When (if) the routine season begins in September, there’s a great possibility fans won’t be allowed in the stands. And if they are, stadiums won’t be packed to capacity so those in participation can maintain social distancing. The Athletic’s Michael Lombardi states playing games with minimal or no fans in the stands will produce a long-lasting issue for the NFL.

Without fans in the stands, the profits will decrease for the owners, which suggests the gamers will take part in the losses considering that they are partners. As a result, next year’s cap (2021) may be substantially lower. The NFL salary cap system is a moving scale– cash comes in, owners and the gamers share the cash based on the income divides, minus the gamer advantages amount. Yes, the potential of increases in the tv offer will help in future years, but without fans in the seats, cash is flying out the window for players and owners.

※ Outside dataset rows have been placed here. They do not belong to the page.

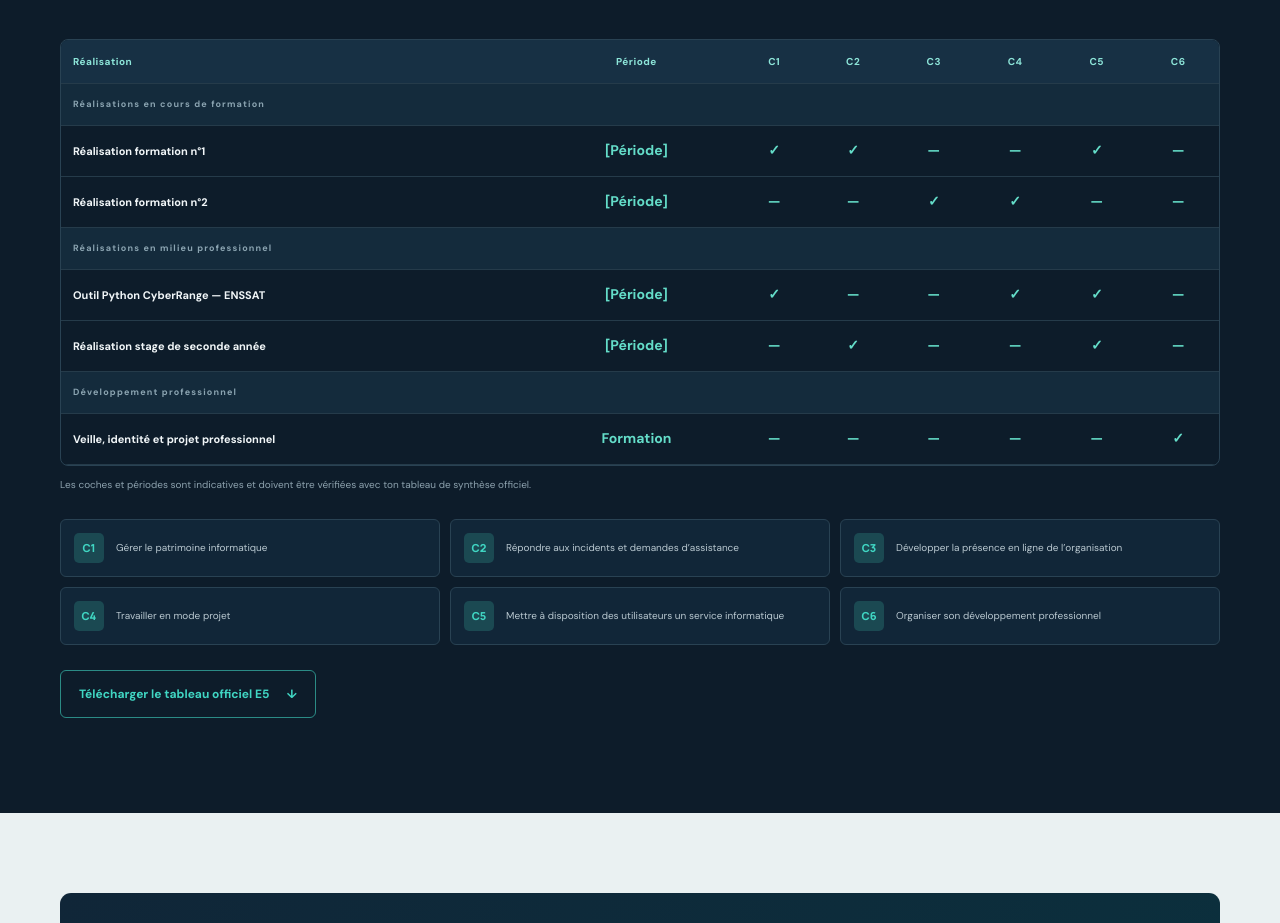
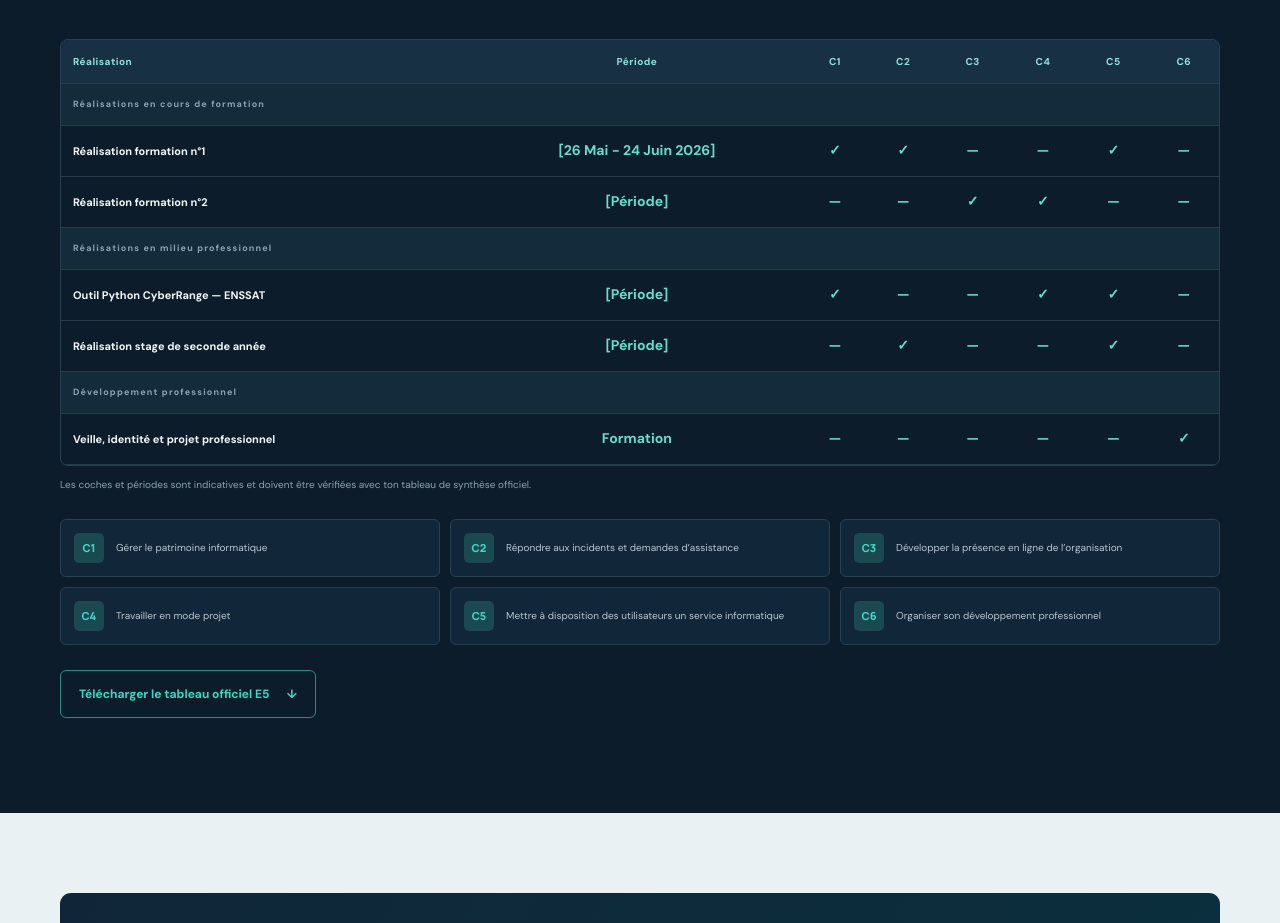
Before and after one commit to tedellledantec-hash/PorteFolio, a plain HTML site: page index.html in a window 1280 px wide. Shown: the part 4867-5790 px from the top of the page. Drawn offline with Linux system fonts and the light colour scheme.

Commit message:
Update index.html

```diff
--- a/index.html
+++ b/index.html
@@ -123,7 +123,7 @@
         <div class="section-heading"><p class="eyebrow">06 / COMPÉTENCES BTS SIO</p><h2>Tableau de synthèse <span>E5</span>.</h2><p class="section-intro">Correspondance entre les réalisations présentées et les six compétences du référentiel. À ajuster selon les activités réellement effectuées et la grille officielle.</p></div>
         <div class="table-wrap"><table><thead><tr><th>Réalisation</th><th>Période</th><th>C1</th><th>C2</th><th>C3</th><th>C4</th><th>C5</th><th>C6</th></tr></thead><tbody>
           <tr class="table-group"><td colspan="8">Réalisations en cours de formation</td></tr>
-          <tr><td><a href="#realisations">Réalisation formation n°1</a></td><td>[Période]</td><td>✓</td><td>✓</td><td>—</td><td>—</td><td>✓</td><td>—</td></tr>
+          <tr><td><a href="#realisations">Réalisation formation n°1</a></td><td>[26 Mai - 24 Juin 2026]</td><td>✓</td><td>✓</td><td>—</td><td>—</td><td>✓</td><td>—</td></tr>
           <tr><td><a href="#realisations">Réalisation formation n°2</a></td><td>[Période]</td><td>—</td><td>—</td><td>✓</td><td>✓</td><td>—</td><td>—</td></tr>
           <tr class="table-group"><td colspan="8">Réalisations en milieu professionnel</td></tr>
           <tr><td><a href="#experiences">Outil Python CyberRange — ENSSAT</a></td><td>[Période]</td><td>✓</td><td>—</td><td>—</td><td>✓</td><td>✓</td><td>—</td></tr>
```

Introducing Eagles Bonus: Register For a totally free trial now. Get special news, behind-the-scenes observations and the capability to text straight with reporters

Offered the unknown monetary future of the league, Lombardi advocates NFL basic supervisors take proactive steps now to prepare for a lower income cap next year. While a precise dollar amount is difficult to pin down, Lombardi suggests “teams would be smart to use a $30 million reduction as a criteria for planning purposes.”

Amongst the teams dealing with economic challenge with a lowered cap is the Philadelphia Eagles. Lombardi states “the Eagles would be $50 million over the predicted number heading into 2021, one of the most of any team for the 2021 season.”

However that’s not the worst-case situation, according to Lombardi. “It ends up being a much harder issue if they need to minimize by $80 million– which might explain why the Eagles have not been as aggressive as normal in the late free-agent market.”